| DATA FOR THIS TASK |

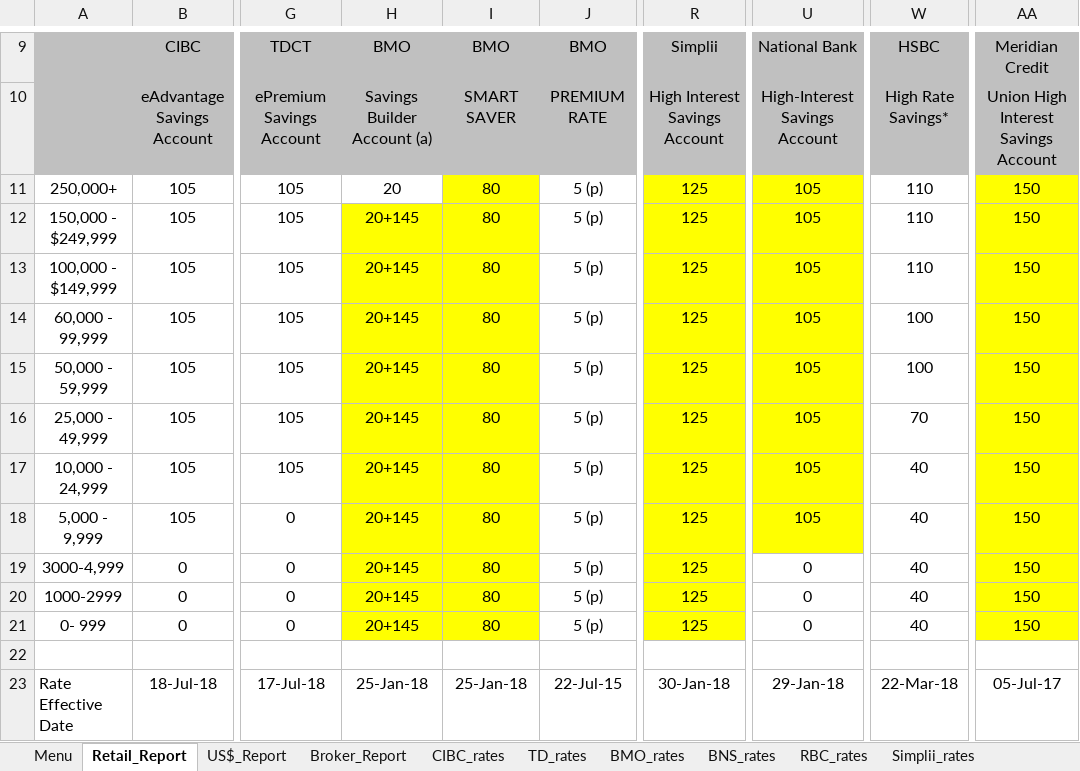
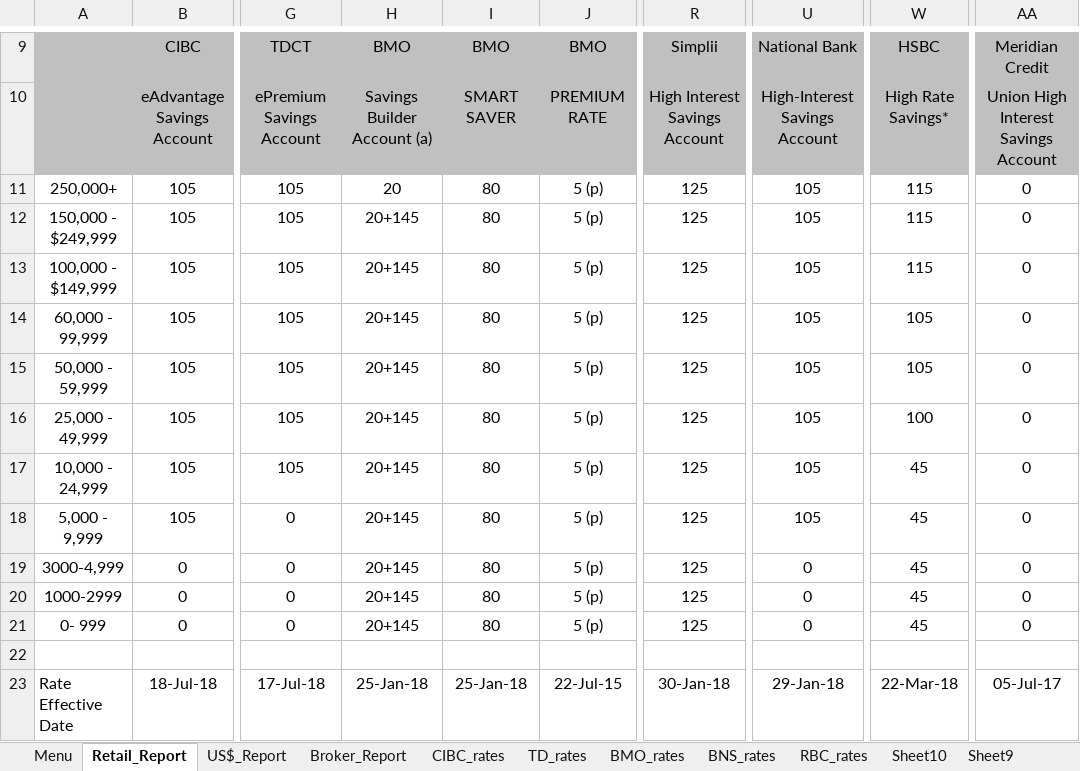
Before and after one commit to Strathhardie/Competitive-Tracker-Public, an Excel workbook: Excel Scanner/competitive_scanner.xlsm, sheet Retail_Report, drawn as a sheet; only a part is shown, gaps mark what is left out; values as stored, in another font and other column widths than the file's, no borders; charts and pictures not drawn; the diff names each change by its address in the sheet, - before the commit and + after, or states it on an @@ line.

```diff
--- a/Excel Scanner/competitive_scanner.xlsm (sheet Retail_Report)
+++ b/Excel Scanner/competitive_scanner.xlsm (sheet Retail_Report)
@@ sheet tab unhidden: Sheet10 @@
@@ sheet tab unhidden: Sheet9 @@
-I11 fill: #FFFF00
+I11 fill: none
-R11:R21 fill: #FFFF00
+R11:R21 fill: none
-U11:U18 fill: #FFFF00
+U11:U18 fill: none
-W11:W13: 110
+W11:W13: 115
-AA11:AA21: 150
+AA11:AA21: 0
-AA11:AA21 fill: #FFFF00
+AA11:AA21 fill: none
-H12:I21 fill: #FFFF00
+H12:I21 fill: none
-W14:W15: 100
+W14:W15: 105
-W16: 70
+W16: 100
-W17:W21: 40
+W17:W21: 45
```
Also changed, not shown: sheet TD_rates, sheet Manulife_rates, sheet Simplii_rates, sheet HSBC_rates, sheet Meridian_rates, sheet NBC_rates, other sheet tabs, formulas that keep their value, charts or pictures.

| WHAT YOU WILL DO |
Could you return all of the entries above exactly, without any images?

| SOLUTION TO THIS EXERCISE |
Before and after one commit to Strathhardie/Competitive-Tracker-Public, an Excel workbook: Excel Scanner/competitive_scanner.xlsm, sheet Retail_Report, drawn as a sheet; only a part is shown, gaps mark what is left out; values as stored, in another font and other column widths than the file's, no borders; charts and pictures not drawn; the diff names each change by its address in the sheet, - before the commit and + after, or states it on an @@ line.

```diff
--- a/Excel Scanner/competitive_scanner.xlsm (sheet Retail_Report)
+++ b/Excel Scanner/competitive_scanner.xlsm (sheet Retail_Report)
@@ sheet tab unhidden: Sheet10 @@
@@ sheet tab unhidden: Sheet9 @@
-I11 fill: #FFFF00
+I11 fill: none
-R11:R21 fill: #FFFF00
+R11:R21 fill: none
-U11:U18 fill: #FFFF00
+U11:U18 fill: none
-W11:W13: 110
+W11:W13: 115
-AA11:AA21: 150
+AA11:AA21: 0
-AA11:AA21 fill: #FFFF00
+AA11:AA21 fill: none
-H12:I21 fill: #FFFF00
+H12:I21 fill: none
-W14:W15: 100
+W14:W15: 105
-W16: 70
+W16: 100
-W17:W21: 40
+W17:W21: 45
```
Also changed, not shown: sheet TD_rates, sheet Manulife_rates, sheet Simplii_rates, sheet HSBC_rates, sheet Meridian_rates, sheet NBC_rates, other sheet tabs, formulas that keep their value, charts or pictures.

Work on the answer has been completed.